-- DATA TO USE follows --

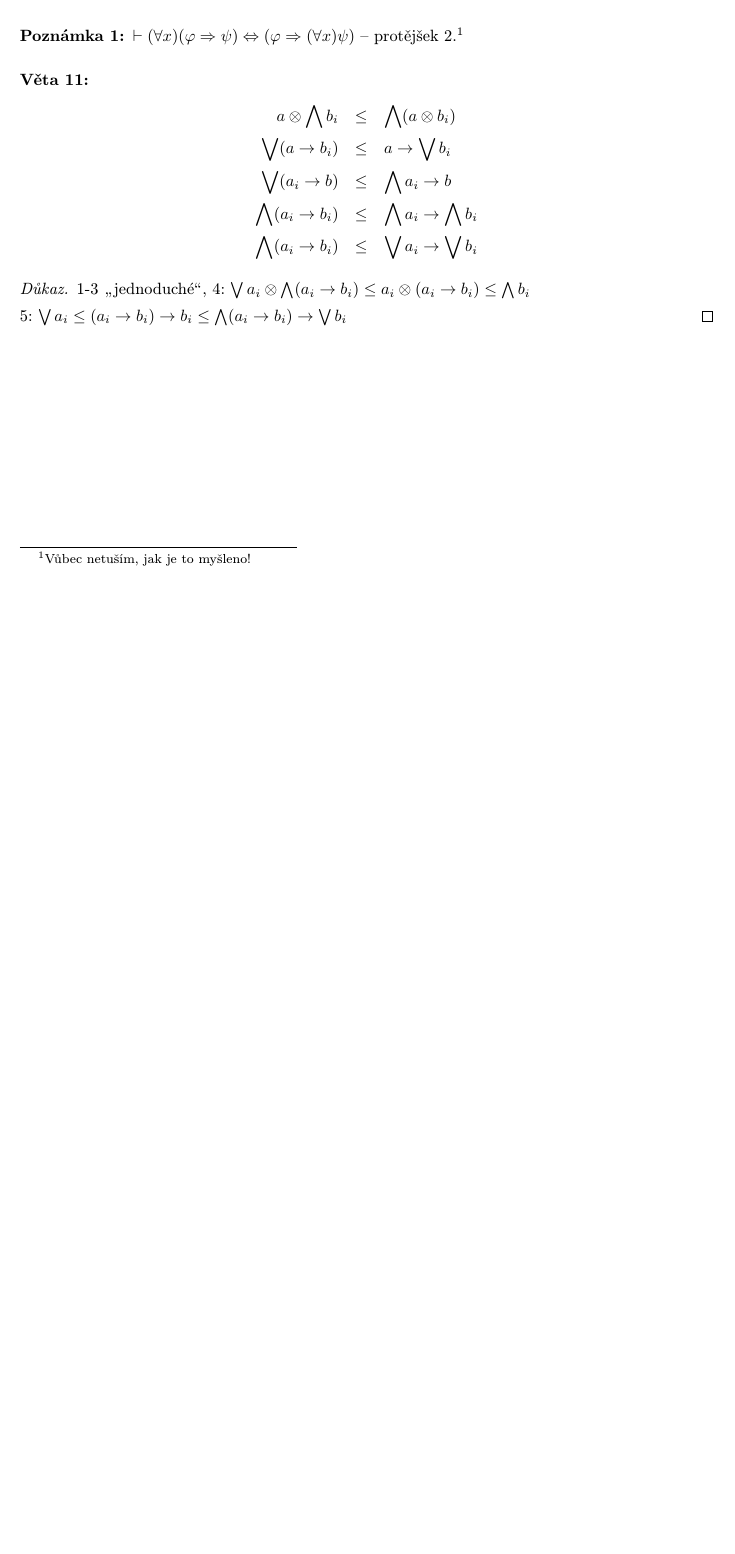
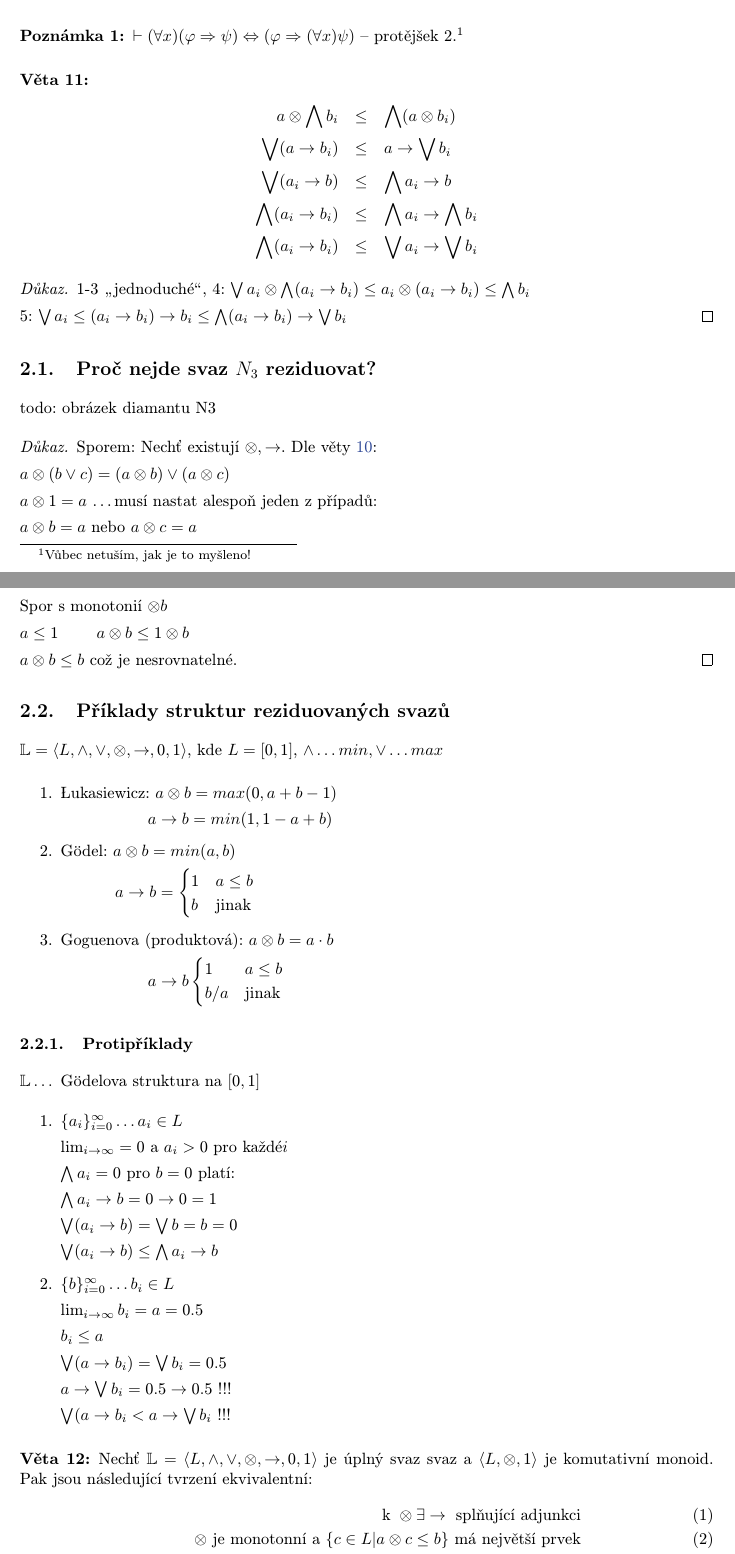
Before and after one commit to RadekJanostik/kmi-nlo, a LaTeX document (nlo-prednasky.tex): part of page 11 of 11 before the commit and two parts of pages 11 and 12 of 13 after it, the two joined at a grey line, cut so that both start at the same text, the shorter picture padded with empty space. The pictures show the PDF file nlo-prednasky.pdf that the author committed with the source.

Commit message:
Dodelano po vetu 12 vcetne...

```diff
--- a/nlo-prednasky.tex
+++ b/nlo-prednasky.tex
@@ -415,3 +414,25 @@ a\otimes \bigwedge b_{i}&\leq&\bigwedge(a\otimes b_{i})\nonumber\\
 5: $\bigvee a_{i}\leq(a_{i}\rightarrow b_{i})\rightarrow b_{i}\leq \bigwedge(a_{i}\rightarrow b_{i})\rightarrow\bigvee b_{i}$
 \end{proof}
 \end{veta}
+\subsection{Proč nejde svaz $N_{3}$ reziduovat?}
+todo: obrázek diamantu N3
+\begin{proof}
+Sporem: Nechť existují $\otimes, \rightarrow$. Dle věty \ref{v10}:
+
+$a \otimes (b\vee c) = (a\otimes b) \vee (a\otimes c)$
+
+$a\otimes 1 = a$ \dots musí nastat alespoň jeden z případů:
+
+$a\otimes b = a$ nebo $a\otimes c = a$
+
+Spor s monotonií $\otimes b$
+
+$a\leq 1$\hspace{2em} $a\otimes b\leq 1\otimes b$
+
+$a \otimes b\leq b$ což je nesrovnatelné.
+\end{proof}
+\subsection{Příklady struktur reziduovaných svazů}
+$\mathbb{L} = \rlat$, kde $L = [0, 1]$, $\wedge\dots min, \vee\dots max$
+
+\begin{enumerate}
+\item{Łukasiewicz}: $a\otimes b = max(0, a+b-1)$
@@ -417,0 +448,9 @@ a\otimes \bigwedge b_{i}&\leq&\bigwedge(a\otimes b_{i})\nonumber\\
+b/a & \text{jinak} \end{cases} $
+\end{enumerate}
+
+\subsubsection{Protipříklady}
+$\mathbb{L}\dots$ Gödelova struktura na $[0, 1]$
+\begin{enumerate}
+\item $\{a_{i}\}_{i=0}^{\infty} \dots a_{i}\in L$
+
+  $\lim_{i\to\infty} = 0$ a $a_{i} > 0 \text{ pro každé} i$
@@ -417,0 +476,12 @@ a\otimes \bigwedge b_{i}&\leq&\bigwedge(a\otimes b_{i})\nonumber\\
+  $\bigvee(a\rightarrow b_{i} < a\rightarrow \bigvee b_{i}$ !!!
+\end{enumerate}
+
+\begin{veta}
+Nechť $\mathbb{L} = \rlat$ je úplný svaz svaz a $\langle L,\otimes, 1\rangle$ je komutativní monoid. Pak jsou následující tvrzení ekvivalentní:
+\begin{eqnarray}
+\text{ k } \otimes \exists \rightarrow \text{ splňující adjunkci} \\
+\otimes \text{ je monotonní a } \{c\in L | a\otimes c\leq b\} \text{ má největší prvek}\\
+a\otimes\bigvee b_{i} = \bigvee (a\otimes b_{i})\\
+\otimes \text{ je adjungovaná k }\rightarrow \text{ definovaná:} a\rightarrow b =\bigvee\{c\in L|a\otimes c\leq b\}
+\end{eqnarray}
+\begin{proof}
@@ -417,0 +494,3 @@ a\otimes \bigwedge b_{i}&\leq&\bigwedge(a\otimes b_{i})\nonumber\\
+(2) $\Rightarrow$ (4): Položíme $a\rightarrow b = \bigvee\{c\in L|a\otimes c\leq b\} \text{ tj. } a\rightarrow b \in\{c\in L|a\otimes c\leq b\}$
+
+$a\otimes(a\rightarrow b\leq b$
```
Also changed, not shown: nlo-prednasky.pdf, nlo-prednasky.tex (62 more changed lines), 4 other files.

-- DATA TO USE concluded --

TASK » Go through the data above and copy each line in which "rightarrow" appears.

EXPECTED ANSWER »
 5: $\bigvee a_{i}\leq(a_{i}\rightarrow b_{i})\rightarrow b_{i}\leq \bigwedge(a_{i}\rightarrow b_{i})\rightarrow\bigvee b_{i}$
+Sporem: Nechť existují $\otimes, \rightarrow$. Dle věty \ref{v10}:
+  $\bigvee(a\rightarrow b_{i} < a\rightarrow \bigvee b_{i}$ !!!
+\text{ k } \otimes \exists \rightarrow \text{ splňující adjunkci} \\
+\otimes \text{ je adjungovaná k }\rightarrow \text{ definovaná:} a\rightarrow b =\bigvee\{c\in L|a\otimes c\leq b\}
+(2) $\Rightarrow$ (4): Položíme $a\rightarrow b = \bigvee\{c\in L|a\otimes c\leq b\} \text{ tj. } a\rightarrow b \in\{c\in L|a\otimes c\leq b\}$
+$a\otimes(a\rightarrow b\leq b$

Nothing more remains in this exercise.